_SUPPLIED DATA_
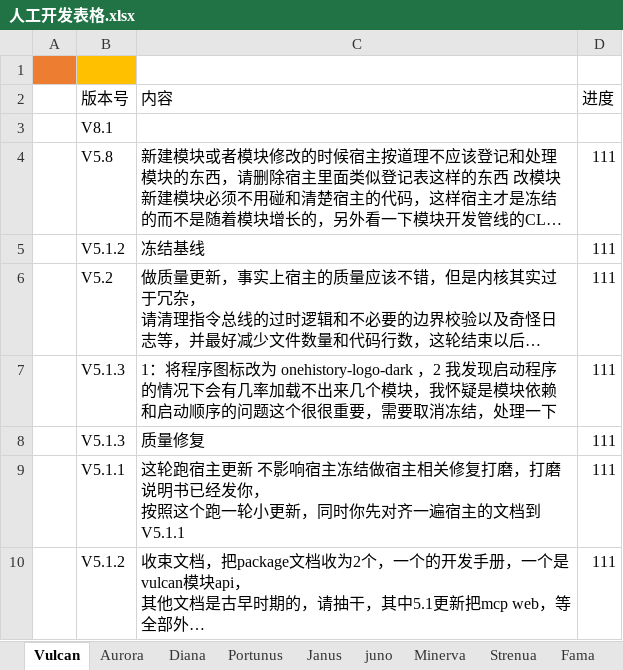
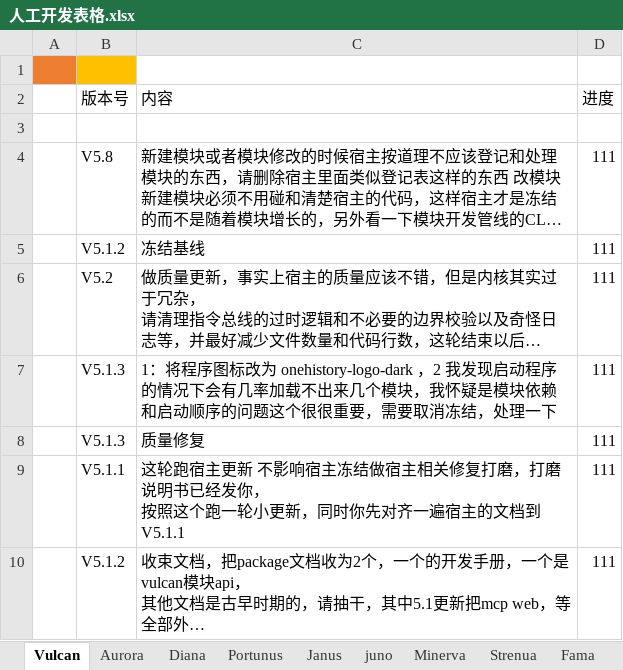
Before and after one commit to cyx3705/2026-019, an Excel workbook: b-Office-Diana/人工开发表格.xlsx, sheet Vulcan, drawn as a sheet; long unchanged cells end in …; values as stored, in another font and other column widths than the file's, no borders; the diff names each change by its address in the sheet, - before the commit and + after, or states it on an @@ line.

```diff
--- a/b-Office-Diana/人工开发表格.xlsx (sheet Vulcan)
+++ b/b-Office-Diana/人工开发表格.xlsx (sheet Vulcan)
-B3 (版本号): V8.1
+B3 (版本号): (empty)
```
Also changed, not shown: sheet Janus, sheet Minerva.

_WHAT YOU NEED TO DO_
Exclude every image and return the material above exactly.

_SOLUTION TO THIS TASK_
Before and after one commit to cyx3705/2026-019, an Excel workbook: b-Office-Diana/人工开发表格.xlsx, sheet Vulcan, drawn as a sheet; long unchanged cells end in …; values as stored, in another font and other column widths than the file's, no borders; the diff names each change by its address in the sheet, - before the commit and + after, or states it on an @@ line.

```diff
--- a/b-Office-Diana/人工开发表格.xlsx (sheet Vulcan)
+++ b/b-Office-Diana/人工开发表格.xlsx (sheet Vulcan)
-B3 (版本号): V8.1
+B3 (版本号): (empty)
```
Also changed, not shown: sheet Janus, sheet Minerva.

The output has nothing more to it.